Little brother of the Sacred Heart

The Gospel reveals a new way of being family, based on grace, not begetting. Brother Charles declared himself a "Prodigal son, received not only with kisses, the best robe and the household ring, but sought out by the Blessed Father and brought back from his faraway land."The childhood wound of an absent father surely amplified the discovery. He was a beloved son, and from that flowed the vocation to be a loving brother. It wasn't the result of a moral effort, but a joyful re­sponse to the discovery of the gracious mystery of his being. A Sacred heart had begotten him and it was with that same heart that he would set out in search of his brothers and sisters.
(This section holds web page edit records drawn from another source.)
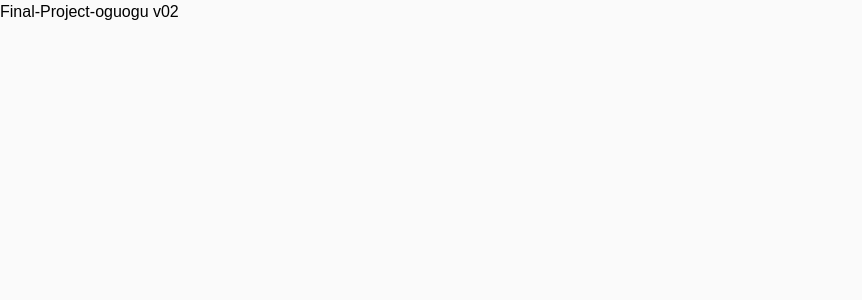
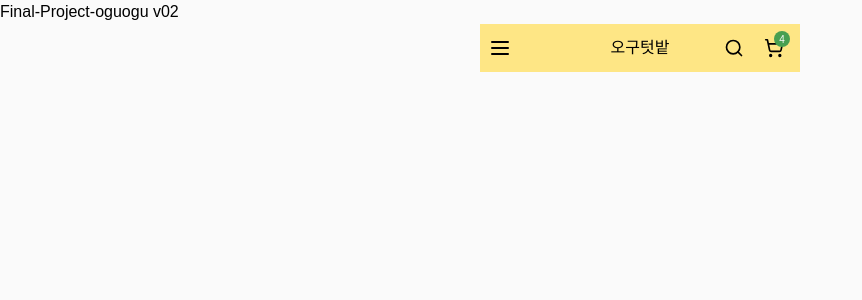
Before and after one commit to jaehyun0620/Final-05-oguogu, a Next.js app: page / in a window 1280 px wide. Shown: the top 300 px of the page, without its empty margins (0-862 px from the left). Built offline with nearby package versions, Linux system fonts and the light colour scheme; a web font is replaced by a local one.

Commit message:
✨ feat: 헤더 컴포넌트 UI 추가

```diff
--- a/package.json
+++ b/package.json
@@ -9,6 +9,7 @@
     "lint": "next lint"
   },
   "dependencies": {
+    "lucide-react": "^0.525.0",
     "next": "15.3.5",
     "react": "^19.0.0",
     "react-dom": "^19.0.0",
--- a/src/app/page.tsx
+++ b/src/app/page.tsx
@@ -1,5 +1,10 @@
+import Header from "@/components/layouts/Header/Header";
+
 export default function Home() {
   return (
+    <>
     <h1>Final-Project-oguogu v02</h1>
+    <Header cartItemCount={4} />
+    </>
   );
 }
--- /dev/null
+++ b/src/components/layouts/Header/Header.tsx
@@ -0,0 +1,43 @@
+'use client';
+
+import Link from 'next/link';
+import { Menu, Search, ShoppingCart } from 'lucide-react';
+
+interface HeaderProps {
+  cartItemCount?: number;
+}
+
+export default function Header({ cartItemCount = 0 }: HeaderProps) {
+  return (
+    <header className="bg-amber-200 w-full max-w-[320px] mx-auto h-12 flex items-center justify-between relative">
+      {/* 햄버거 메뉴 */}
+      <Link href="/menu" className="p-2">
+        <Menu size={24} />
+      </Link>
+
+      {/* 사이트 이름 */}
+      <h1 className="absolute left-1/2 -translate-x-1/2 text-base">
+        오구텃밭
+      </h1>
+
+      {/* 검색 */}
+      <div className="flex gap-1 items-center ">
+        <Link href="/search" className="p-2">
+          <Search size={20} />
+        </Link>
+
+        {/* 장바구니 아이콘 + 뱃지 */}
+        <div className="relative p-2 mr-2">
+          <Link href="/cart">
+            <ShoppingCart size={20} />
+            {cartItemCount > 0 && (
+              <span className="absolute top-0.25 right-0.5 bg-oguogu-main text-oguogu-white text-[10px] w-4 h-4 flex items-center justify-center rounded-full">
+                {cartItemCount > 99 ? '99+' : cartItemCount}
+              </span>
+            )}
+          </Link>
+        </div>
+      </div>
+    </header>
+  );
+}
```
Also changed, not shown: 1 other file (tests, documents, lock files or other folders).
The call to brotherhood resonates throughout his life, from his monastic beginnings when he wanted to be a little brother in the house of Nazareth, to the time in Beni Abbes where he want­ed to be known as a universal brother, until his final years in Tamanrasset when he struggled to get the Union of Brothers and Sisters of Jesus off the ground writing, "Each Christian must be an apostle. It isn't a counsel, it's a commandment, the commandment of charity. How can one be an apostle? [...J Above all, by seeing a brother in each human being." Charles said that no word of the gospel impacted his life more deeply than Mt 25. He wrote to his nephew, "When someone poor or sick knocks at the door, it's to Him that I run to open up be­cause, 'whatever you do to one of the least of my brothers you do to me'." In the presence of other people, Charles was never alone. Jesus was always present, giving his relationships the shape and flavour of brotherhood. The fruitful announcement flowed from the renunciation he had made many years earlier.

Announcing with your whole life
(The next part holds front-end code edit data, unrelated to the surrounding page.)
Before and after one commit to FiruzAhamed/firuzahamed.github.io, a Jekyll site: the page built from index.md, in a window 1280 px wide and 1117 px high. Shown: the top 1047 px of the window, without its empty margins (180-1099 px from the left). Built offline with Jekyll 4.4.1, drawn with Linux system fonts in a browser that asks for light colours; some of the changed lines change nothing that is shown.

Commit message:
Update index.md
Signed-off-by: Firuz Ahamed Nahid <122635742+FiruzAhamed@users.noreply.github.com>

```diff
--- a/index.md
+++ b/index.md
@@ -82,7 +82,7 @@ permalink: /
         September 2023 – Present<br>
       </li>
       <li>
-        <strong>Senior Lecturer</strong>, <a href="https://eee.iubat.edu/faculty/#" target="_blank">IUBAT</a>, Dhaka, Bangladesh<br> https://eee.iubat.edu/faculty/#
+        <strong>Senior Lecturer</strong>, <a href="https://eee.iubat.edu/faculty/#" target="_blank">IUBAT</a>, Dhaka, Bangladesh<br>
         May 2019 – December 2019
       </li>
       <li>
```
If Charles' message was that of a fraternity sprung from a divine Heart, it's not with words that he announced it. In Nazareth he contemplated Jesus crying the Gospel with his life and that's what he wanted to imitate. It was also the only form of evangelisation allowed by the Muslim setting in which he always lived. Isaiah reminds us of the sterility of an announce­ment that consists in words alone and isn't borne by the flesh. It's just ideology As a pregnant woman near her time of delivery writhes and cries out in her pangs, so have we been, LORD, in your eyes: we have been pregnant, we have writhed, but we have given birth on­ly to wind: we have not given salvation to the earth, no inhabitants for the world have been brought to birth. Is 26:17-18 We know with what patience and passion Charles submitted to the yoke of the Word so that it would become incarnate in his whole manner of being. But somehow that wasn't enough. He needed to also speak the language of his milieu so that that word might be comprehensible. It was a matter of imitating Jesus of Nazareth. Jesus consecrated 30 years of his life to receiving that title. Like Francis ofAssisi or Anthony of Padua, Charles needed to become of Tamanrasset. He wrote to his Bishop, "Residing alone in the place is something good. You achieve some­thing even without doing a lot, because you start to belong." Coming from him, this sentence always remains a bit surprising because it wasn't his usual way of expressing himself. It was a discovery. In order to cry the gospel, the Word needed to become flesh in Charles. But that flesh needed to speak the local language in order to be understood. To be a universal brother isn't to float above all divisions, but it means rooting yourself. It's only when you belong that you can start to be universal, open to others. [img_assist|nid=2359|title=|desc=|link=none|align=left|width=250|height=191]Between the Word of God and the Tuareg language, Charles found himself in a Trinitarian space, a fruitful breach opened in our world by the words of our beloved brother and Lord Je­sus. It's up to us to follow him.